Description of the task:
Among the lines of the records, please find those that contain the word "main" and copy them.
━━━ Exercise materials ━━━
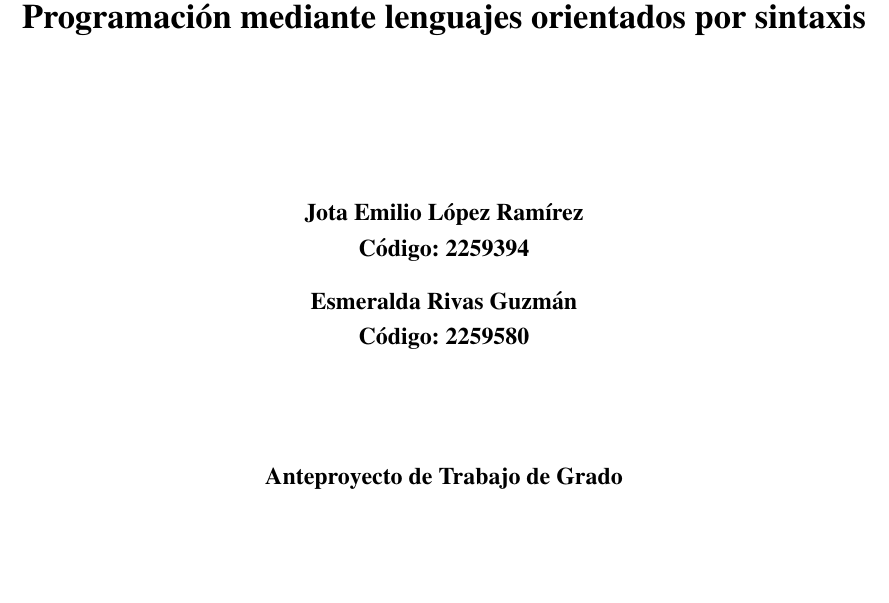
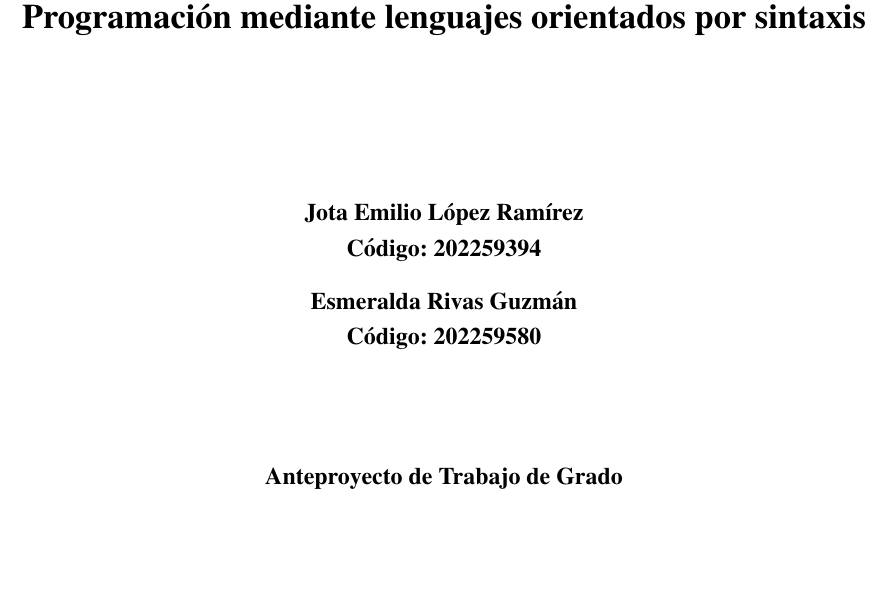
Before and after one commit to code3743/thesis-proposal, a LaTeX document (main.tex, which reads style/commands.tex): part of page 1 of 45, cut so that both start at the same text. Compiled offline with pdfLaTeX.

Commit message:
Fix student codes in title page of commands.tex

```diff
--- a/style/commands.tex
+++ b/style/commands.tex
@@ -10,10 +10,10 @@
 
 \vfill\vfill\vfill
 {\bfseries Jota Emilio López Ramírez}\\
-{\bfseries Código: 2259394}\\[0.3cm]
+{\bfseries Código: 202259394}\\[0.3cm]
 
 {\bfseries Esmeralda Rivas Guzmán}\\
-{\bfseries Código: 2259580}
+{\bfseries Código: 202259580}
 
 \vfill\vfill
 
```
Also changed, not shown: main.pdf.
━━━
Solution for this task:
Before and after one commit to code3743/thesis-proposal, a LaTeX document (main.tex, which reads style/commands.tex): part of page 1 of 45, cut so that both start at the same text. Compiled offline with pdfLaTeX.
Also changed, not shown: main.pdf.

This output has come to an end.